Willie Wears Welcome, Regular Rooters Realize Rudolph Revoltin'
The Washington Nationals ruminate over how easy it is to beat the Mets.
Even in good times, the climate we Mets fans operate in is best described as hysterical, not in the ha-ha way but in the pull the children in-doors, out-of-proportion with reality way. Right now, after another demoralizing loss against the last place gNats, Mets skipper Willie Randolph best travel only at night and avoid open roads, because the bloggers are headed to the barricades with torches. It has gotten so bad that my suggestion of the ritual sacrifice of Rick Down has not been taken up by any serious observer. The trigger for the recent organization of internet posses targeting Willie for dismissal, as could have been predicted, is the usage of one Aaron "Poopeyface" Heilman, he of game 7 of the 2006 NLCS. In the eyes of Metsfan observers who have yet to claw said eyes out, having received a passable start from retread Claudio Vargas, Randolph maliciously squandered this gift by bringing in shell-shocked Errant Hellman to put the game out of the reach of the Mets awful-fence. Added to the fun, the Mets showed neither fire nor discipline in the proper measure. Under Willie's watch, older player Moises Alou (with the games he has missed in his career, it is arguable to call Alou a "veteran") made the decision to take his hot, healthy bat out of the line-up over a strike call. Is this the discipline and experience Omar Minaya had in mind when he infused the roster with the elderly?
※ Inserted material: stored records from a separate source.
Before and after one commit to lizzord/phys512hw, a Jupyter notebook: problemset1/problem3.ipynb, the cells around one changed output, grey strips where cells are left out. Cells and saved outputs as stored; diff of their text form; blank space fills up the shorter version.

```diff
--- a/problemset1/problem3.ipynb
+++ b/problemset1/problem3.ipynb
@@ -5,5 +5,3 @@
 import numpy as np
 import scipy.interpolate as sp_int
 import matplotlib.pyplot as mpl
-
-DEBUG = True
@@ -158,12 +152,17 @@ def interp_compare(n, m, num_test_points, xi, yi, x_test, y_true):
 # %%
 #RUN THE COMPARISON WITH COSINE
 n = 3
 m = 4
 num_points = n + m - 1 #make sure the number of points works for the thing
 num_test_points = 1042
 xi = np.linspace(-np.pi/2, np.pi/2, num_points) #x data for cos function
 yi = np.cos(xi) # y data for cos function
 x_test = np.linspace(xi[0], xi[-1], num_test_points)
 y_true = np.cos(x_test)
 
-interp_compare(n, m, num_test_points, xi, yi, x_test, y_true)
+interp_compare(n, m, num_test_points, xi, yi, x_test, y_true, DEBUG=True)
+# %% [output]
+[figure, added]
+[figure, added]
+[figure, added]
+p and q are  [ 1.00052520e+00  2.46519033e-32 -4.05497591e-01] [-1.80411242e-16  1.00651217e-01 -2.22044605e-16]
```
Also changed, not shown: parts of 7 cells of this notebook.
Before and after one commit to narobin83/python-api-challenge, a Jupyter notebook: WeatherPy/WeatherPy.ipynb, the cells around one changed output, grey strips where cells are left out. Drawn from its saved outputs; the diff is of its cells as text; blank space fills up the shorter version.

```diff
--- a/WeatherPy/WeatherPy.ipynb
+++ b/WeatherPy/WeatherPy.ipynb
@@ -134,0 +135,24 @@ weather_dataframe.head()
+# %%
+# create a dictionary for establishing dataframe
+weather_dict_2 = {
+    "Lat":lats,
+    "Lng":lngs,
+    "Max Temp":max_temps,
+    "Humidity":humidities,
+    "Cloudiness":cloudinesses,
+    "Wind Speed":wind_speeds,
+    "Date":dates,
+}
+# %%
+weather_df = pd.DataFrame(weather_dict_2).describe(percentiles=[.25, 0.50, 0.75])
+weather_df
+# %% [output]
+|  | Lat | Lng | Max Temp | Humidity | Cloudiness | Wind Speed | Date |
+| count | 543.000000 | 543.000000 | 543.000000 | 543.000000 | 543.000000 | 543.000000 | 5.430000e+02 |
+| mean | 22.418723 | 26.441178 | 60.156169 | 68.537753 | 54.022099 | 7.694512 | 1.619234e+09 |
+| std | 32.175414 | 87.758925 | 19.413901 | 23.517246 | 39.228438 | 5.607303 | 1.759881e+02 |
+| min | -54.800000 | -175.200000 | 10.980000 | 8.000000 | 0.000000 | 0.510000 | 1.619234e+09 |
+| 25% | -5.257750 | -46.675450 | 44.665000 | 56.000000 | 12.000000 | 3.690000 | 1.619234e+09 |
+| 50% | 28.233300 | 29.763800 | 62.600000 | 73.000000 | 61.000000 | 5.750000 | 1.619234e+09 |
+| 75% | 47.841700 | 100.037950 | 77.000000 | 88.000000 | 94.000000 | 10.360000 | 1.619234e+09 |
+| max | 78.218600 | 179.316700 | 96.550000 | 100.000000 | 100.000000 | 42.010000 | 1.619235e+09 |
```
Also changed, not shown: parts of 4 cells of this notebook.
Instead of building on Maine's Message and Vargas' Valour, Willie blew it out his ass. And Mets fans have had enough.
Let's look at how a successful team manages its games with Nationals. The first place Marlins (payroll $20 million) have treated the Nats like a cellar dwelling resource, a bottom-dwelling bank, beating them 8 out of 9 times. Take 8 games off of the Marlins 23-17 record and see where they are in the standings. How have the Mets handled Warden Acta and the D.C. Offenders? A less dominating 5 and 3. Emotionally, having suffered a couple of blowouts at the Nats' hands, the team doesn't view the Nats with any swagger whatsoever--it's the Nats chanting in the dugout--and in most matchups so far, doesn't look superior to the Washington club. To win the NL East, the Mets need to beat teams like this soundly. Instead they find ways to lose.
What the Mets are missing. (note energy and fun, note high-five, note player available in trade for Lastings Milledge at one point)
Labels: fire rick down